[[ Information supplied open ]]
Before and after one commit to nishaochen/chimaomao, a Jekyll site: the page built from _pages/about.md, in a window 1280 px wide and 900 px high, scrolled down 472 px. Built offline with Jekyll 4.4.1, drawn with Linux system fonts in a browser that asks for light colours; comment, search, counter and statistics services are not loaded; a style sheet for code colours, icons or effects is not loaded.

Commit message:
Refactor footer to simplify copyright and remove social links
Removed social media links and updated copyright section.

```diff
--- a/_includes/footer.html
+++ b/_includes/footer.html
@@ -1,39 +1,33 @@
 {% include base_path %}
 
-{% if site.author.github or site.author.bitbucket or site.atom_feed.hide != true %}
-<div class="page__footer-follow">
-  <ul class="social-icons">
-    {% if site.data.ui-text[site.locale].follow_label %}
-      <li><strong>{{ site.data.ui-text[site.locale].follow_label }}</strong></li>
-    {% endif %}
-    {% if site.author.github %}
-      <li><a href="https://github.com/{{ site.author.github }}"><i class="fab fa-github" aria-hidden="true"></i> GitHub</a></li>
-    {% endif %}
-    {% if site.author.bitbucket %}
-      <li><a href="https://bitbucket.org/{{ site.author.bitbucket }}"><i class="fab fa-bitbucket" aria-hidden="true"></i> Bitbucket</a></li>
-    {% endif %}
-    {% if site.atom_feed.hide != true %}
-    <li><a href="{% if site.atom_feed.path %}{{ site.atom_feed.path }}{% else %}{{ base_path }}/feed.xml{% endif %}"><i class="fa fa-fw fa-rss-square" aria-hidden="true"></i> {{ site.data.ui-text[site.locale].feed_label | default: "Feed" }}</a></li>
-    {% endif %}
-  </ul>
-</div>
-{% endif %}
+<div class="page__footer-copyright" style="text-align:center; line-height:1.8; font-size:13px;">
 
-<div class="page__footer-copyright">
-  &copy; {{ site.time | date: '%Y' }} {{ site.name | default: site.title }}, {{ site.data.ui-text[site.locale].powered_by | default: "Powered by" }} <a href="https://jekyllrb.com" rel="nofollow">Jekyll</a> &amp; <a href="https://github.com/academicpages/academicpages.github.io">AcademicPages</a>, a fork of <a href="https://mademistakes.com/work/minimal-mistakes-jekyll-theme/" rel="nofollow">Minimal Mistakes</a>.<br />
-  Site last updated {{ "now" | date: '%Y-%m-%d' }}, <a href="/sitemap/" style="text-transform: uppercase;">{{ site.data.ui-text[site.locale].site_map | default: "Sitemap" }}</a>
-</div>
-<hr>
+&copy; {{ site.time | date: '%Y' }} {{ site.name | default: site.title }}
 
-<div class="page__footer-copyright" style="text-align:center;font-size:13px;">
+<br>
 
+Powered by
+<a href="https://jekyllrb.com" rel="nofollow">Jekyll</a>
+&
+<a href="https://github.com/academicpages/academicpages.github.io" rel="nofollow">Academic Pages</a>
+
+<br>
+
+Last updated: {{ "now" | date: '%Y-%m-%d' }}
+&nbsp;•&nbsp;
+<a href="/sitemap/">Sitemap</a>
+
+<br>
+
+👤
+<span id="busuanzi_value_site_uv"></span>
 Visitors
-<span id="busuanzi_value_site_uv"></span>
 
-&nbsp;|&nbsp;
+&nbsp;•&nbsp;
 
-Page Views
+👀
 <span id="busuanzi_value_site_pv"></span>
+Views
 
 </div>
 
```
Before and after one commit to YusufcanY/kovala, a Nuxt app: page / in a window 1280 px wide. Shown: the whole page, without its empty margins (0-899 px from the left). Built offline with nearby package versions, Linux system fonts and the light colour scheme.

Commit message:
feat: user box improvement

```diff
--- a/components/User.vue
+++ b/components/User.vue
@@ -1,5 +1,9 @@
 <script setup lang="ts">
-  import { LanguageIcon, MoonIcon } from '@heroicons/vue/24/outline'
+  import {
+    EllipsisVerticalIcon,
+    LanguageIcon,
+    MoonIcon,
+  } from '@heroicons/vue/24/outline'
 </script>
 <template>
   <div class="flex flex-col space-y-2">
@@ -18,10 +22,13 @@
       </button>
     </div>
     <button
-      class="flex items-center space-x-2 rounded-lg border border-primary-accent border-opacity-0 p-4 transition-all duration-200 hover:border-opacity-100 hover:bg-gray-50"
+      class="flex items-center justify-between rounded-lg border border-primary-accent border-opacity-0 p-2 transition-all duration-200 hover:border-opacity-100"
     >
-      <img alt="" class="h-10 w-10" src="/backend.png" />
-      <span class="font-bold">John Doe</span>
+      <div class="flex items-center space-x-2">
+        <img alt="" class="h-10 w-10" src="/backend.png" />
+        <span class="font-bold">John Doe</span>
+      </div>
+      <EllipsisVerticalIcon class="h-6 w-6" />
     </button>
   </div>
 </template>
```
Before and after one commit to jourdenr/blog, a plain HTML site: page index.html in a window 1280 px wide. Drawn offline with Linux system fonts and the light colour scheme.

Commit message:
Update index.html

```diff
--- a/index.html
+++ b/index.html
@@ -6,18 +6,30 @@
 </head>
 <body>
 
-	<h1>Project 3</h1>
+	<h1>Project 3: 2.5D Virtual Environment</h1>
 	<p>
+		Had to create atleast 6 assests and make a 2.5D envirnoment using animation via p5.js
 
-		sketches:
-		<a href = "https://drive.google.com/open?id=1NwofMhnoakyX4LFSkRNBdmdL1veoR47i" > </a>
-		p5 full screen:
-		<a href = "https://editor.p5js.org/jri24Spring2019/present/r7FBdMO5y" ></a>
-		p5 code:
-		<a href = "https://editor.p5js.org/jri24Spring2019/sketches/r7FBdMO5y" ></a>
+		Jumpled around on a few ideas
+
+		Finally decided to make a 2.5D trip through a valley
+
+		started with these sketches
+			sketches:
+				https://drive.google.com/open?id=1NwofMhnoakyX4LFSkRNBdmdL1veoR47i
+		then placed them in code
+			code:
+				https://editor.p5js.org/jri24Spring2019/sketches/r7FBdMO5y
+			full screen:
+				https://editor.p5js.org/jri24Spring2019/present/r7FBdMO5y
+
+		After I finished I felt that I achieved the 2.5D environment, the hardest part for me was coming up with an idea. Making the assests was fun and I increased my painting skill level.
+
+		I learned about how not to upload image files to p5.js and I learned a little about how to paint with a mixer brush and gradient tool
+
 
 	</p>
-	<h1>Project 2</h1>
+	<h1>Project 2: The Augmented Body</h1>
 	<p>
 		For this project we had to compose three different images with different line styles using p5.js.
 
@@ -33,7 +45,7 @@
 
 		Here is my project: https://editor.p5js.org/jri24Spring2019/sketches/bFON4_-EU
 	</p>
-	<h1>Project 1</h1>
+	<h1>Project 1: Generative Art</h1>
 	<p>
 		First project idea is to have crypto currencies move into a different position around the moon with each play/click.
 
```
[[ Information supplied closed ]]
* Requirement: Determine how many lines of the entries above carry the string "github", and give that number alone.

* Solution to the problem: 5